Say how many lines of the data below have the word "looking" in them. Add nothing else.

PROVIDED RECORDS
==*==

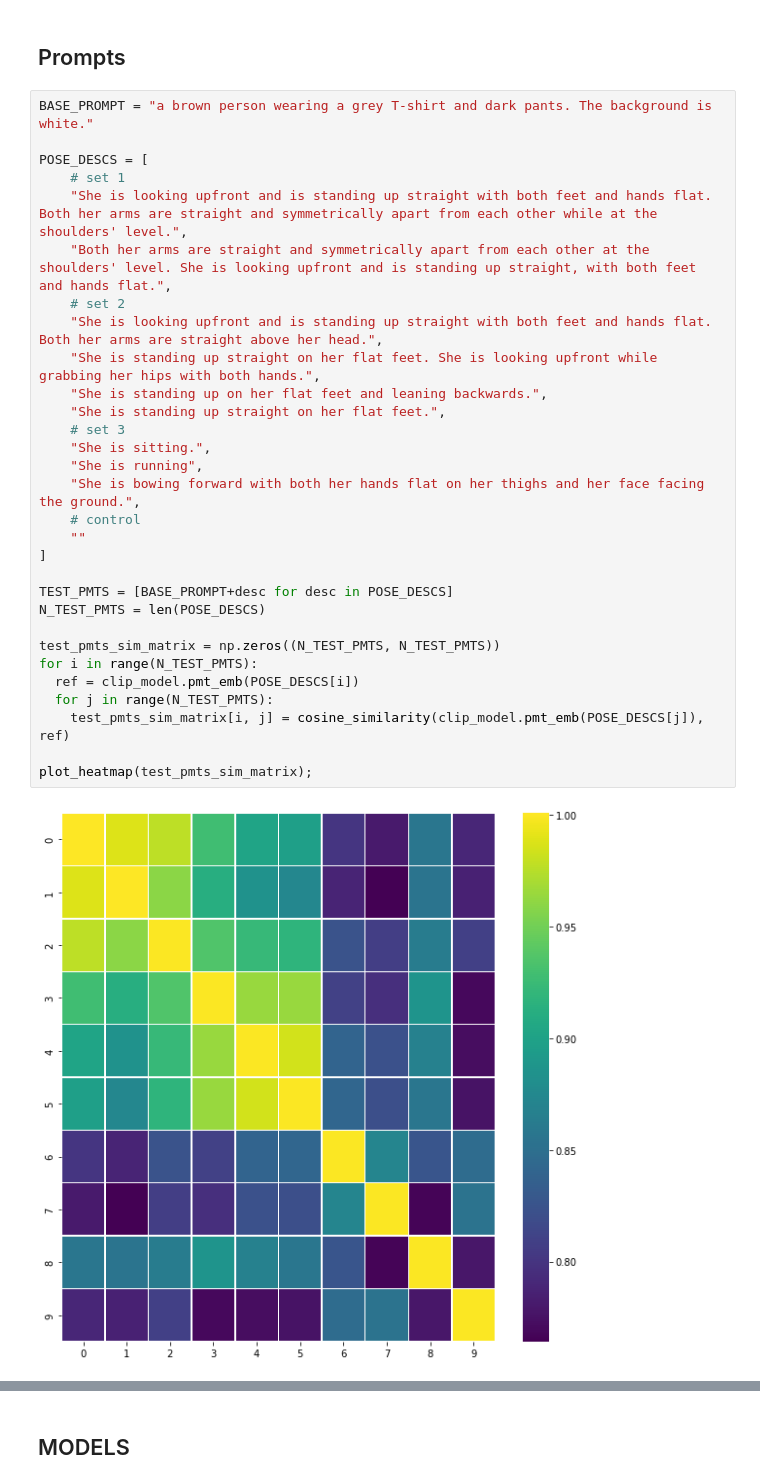
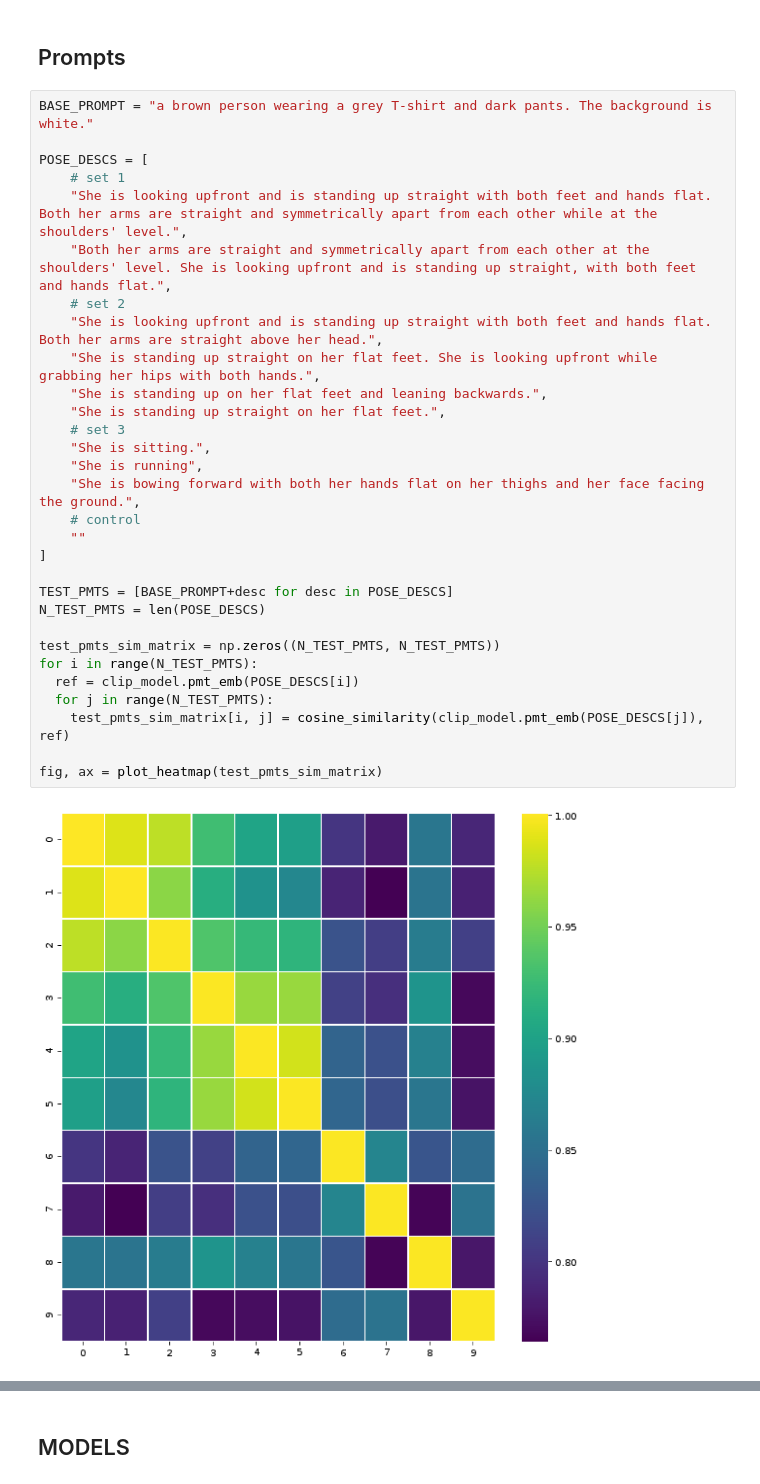
Before and after one commit to B4Farouk/smpl-dr-clip, a Jupyter notebook: simpledCLIP3_final.ipynb, the cells around one changed output, grey strips where cells are left out. Drawn from its saved outputs; the diff is of its cells as text.

```diff
--- a/simpledCLIP3_final.ipynb
+++ b/simpledCLIP3_final.ipynb
@@ -263,32 +302,32 @@ float(cosine_distances.mean())
 # %%
 BASE_PROMPT = "a brown person wearing a grey T-shirt and dark pants. The background is white."
 
 POSE_DESCS = [
     # set 1
     "She is looking upfront and is standing up straight with both feet and hands flat. Both her arms are straight and symmetrically apart from each other while at the shoulders' level.",
     "Both her arms are straight and symmetrically apart from each other at the shoulders' level. She is looking upfront and is standing up straight, with both feet and hands flat.",
     # set 2
     "She is looking upfront and is standing up straight with both feet and hands flat. Both her arms are straight above her head.",
     "She is standing up straight on her flat feet. She is looking upfront while grabbing her hips with both hands.",
     "She is standing up on her flat feet and leaning backwards.",
     "She is standing up straight on her flat feet.",
     # set 3
     "She is sitting.",
     "She is running",
     "She is bowing forward with both her hands flat on her thighs and her face facing the ground.",
     # control
     ""
 ]
 
 TEST_PMTS = [BASE_PROMPT+desc for desc in POSE_DESCS]
 N_TEST_PMTS = len(POSE_DESCS)
 
 test_pmts_sim_matrix = np.zeros((N_TEST_PMTS, N_TEST_PMTS))
 for i in range(N_TEST_PMTS):
   ref = clip_model.pmt_emb(POSE_DESCS[i])
   for j in range(N_TEST_PMTS):
     test_pmts_sim_matrix[i, j] = cosine_similarity(clip_model.pmt_emb(POSE_DESCS[j]), ref)
 
-plot_heatmap(test_pmts_sim_matrix);
+fig, ax = plot_heatmap(test_pmts_sim_matrix)
 # %% [output]
-[figure, old version]
+[figure, new version]
```
Also changed, not shown: parts of 29 cells of this notebook.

==*==

RESPONSE FOR THIS EXERCISE
4